*Instructions for the task*:
The answer should consist of every line in the material below that has the word "export".

━━ Task data ━━

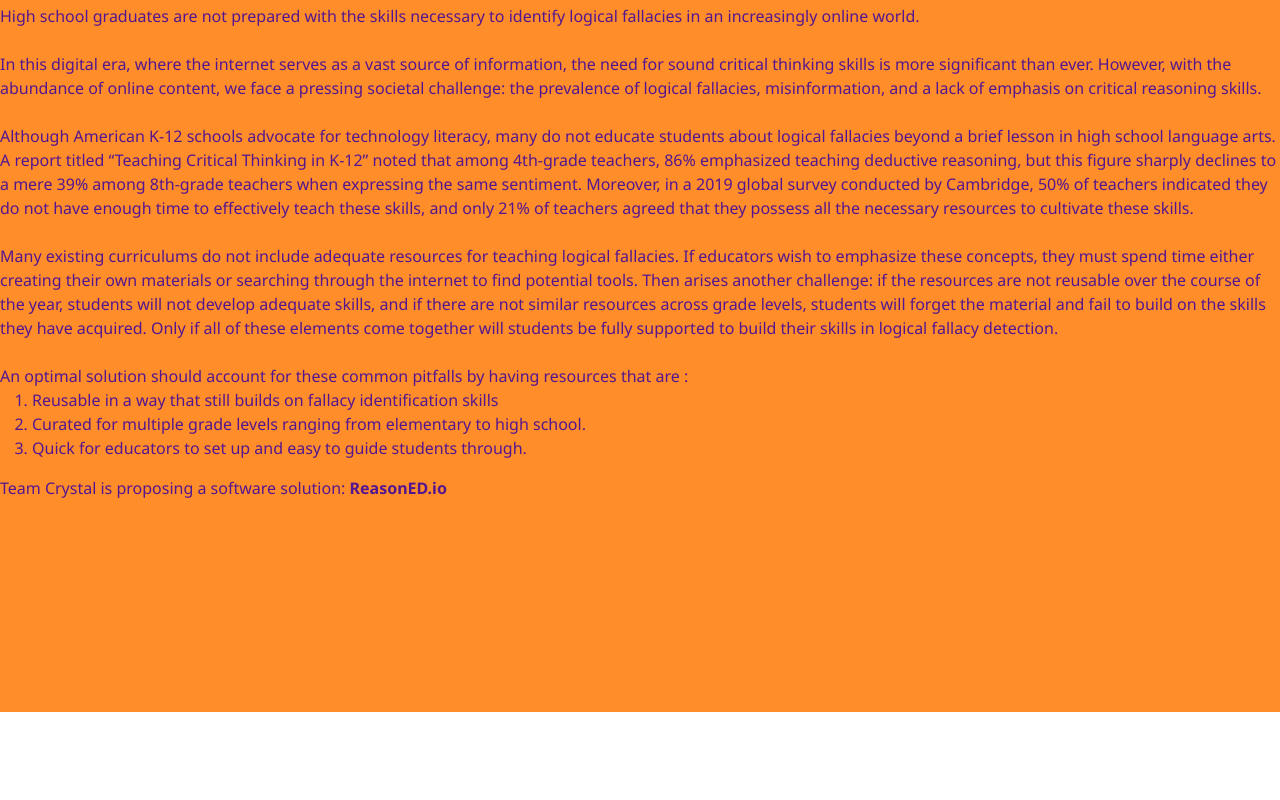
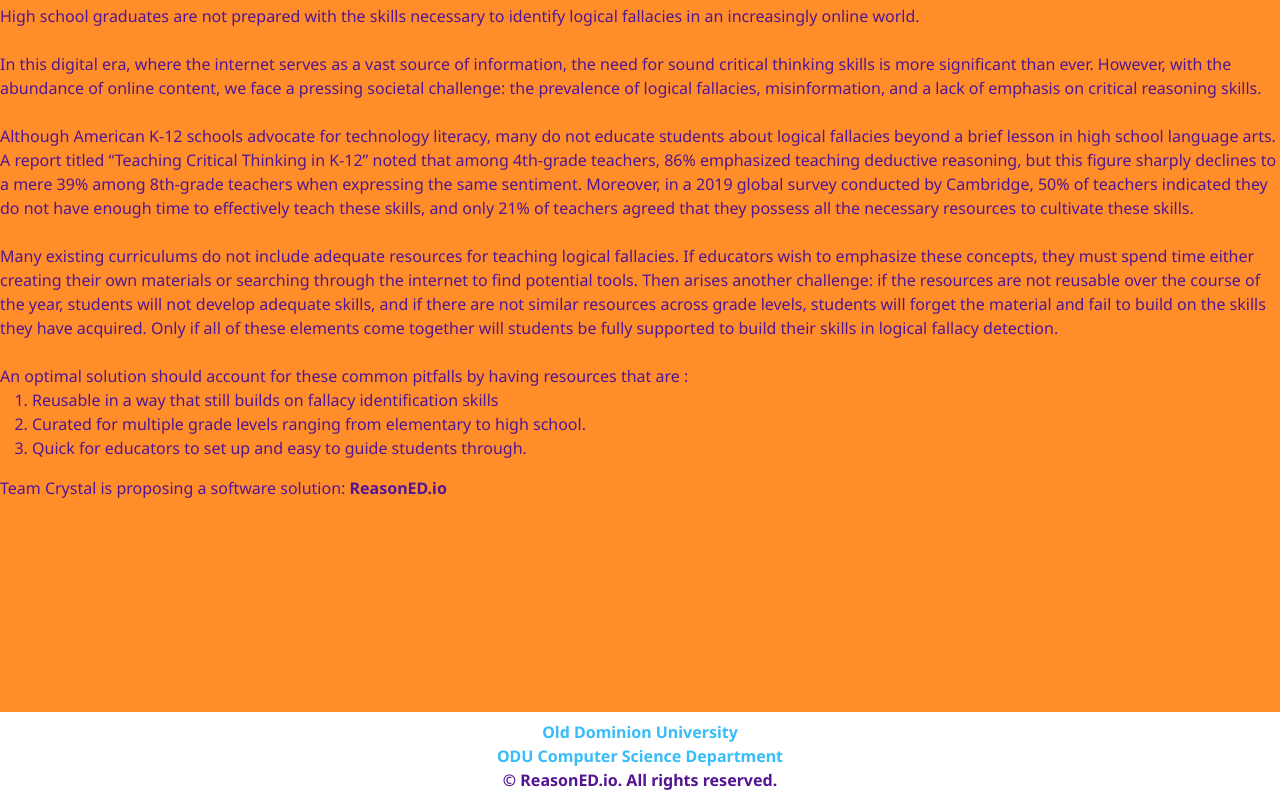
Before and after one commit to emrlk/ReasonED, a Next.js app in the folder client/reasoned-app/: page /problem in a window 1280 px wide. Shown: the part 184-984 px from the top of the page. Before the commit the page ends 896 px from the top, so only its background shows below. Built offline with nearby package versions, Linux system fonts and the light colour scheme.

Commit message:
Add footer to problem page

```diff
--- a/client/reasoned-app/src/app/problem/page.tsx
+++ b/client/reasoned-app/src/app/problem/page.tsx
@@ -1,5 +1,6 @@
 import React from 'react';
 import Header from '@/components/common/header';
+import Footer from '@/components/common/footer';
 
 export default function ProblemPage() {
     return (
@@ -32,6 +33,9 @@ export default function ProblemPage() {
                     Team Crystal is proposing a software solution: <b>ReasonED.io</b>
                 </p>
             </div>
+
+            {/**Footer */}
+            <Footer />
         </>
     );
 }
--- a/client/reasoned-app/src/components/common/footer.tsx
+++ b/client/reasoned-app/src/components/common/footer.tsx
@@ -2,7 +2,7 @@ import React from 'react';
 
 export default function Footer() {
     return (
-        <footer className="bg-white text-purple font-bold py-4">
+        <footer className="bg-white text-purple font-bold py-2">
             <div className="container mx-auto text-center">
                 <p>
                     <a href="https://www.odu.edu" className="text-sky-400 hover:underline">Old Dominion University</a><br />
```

━━━
━━ Task data ━━

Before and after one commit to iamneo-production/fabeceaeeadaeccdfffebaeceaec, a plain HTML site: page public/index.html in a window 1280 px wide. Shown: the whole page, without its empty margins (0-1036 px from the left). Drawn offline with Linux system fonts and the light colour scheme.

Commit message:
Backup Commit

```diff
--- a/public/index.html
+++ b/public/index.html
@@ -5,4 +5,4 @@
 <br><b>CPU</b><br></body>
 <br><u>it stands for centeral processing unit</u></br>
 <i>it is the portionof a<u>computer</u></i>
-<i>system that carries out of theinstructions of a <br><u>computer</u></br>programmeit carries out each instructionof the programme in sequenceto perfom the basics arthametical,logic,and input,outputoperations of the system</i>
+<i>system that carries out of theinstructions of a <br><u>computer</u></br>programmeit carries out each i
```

━━━

*Answer to this task*:
 export default function ProblemPage() {
@@ -32,6 +33,9 @@ export default function ProblemPage() {
 export default function Footer() {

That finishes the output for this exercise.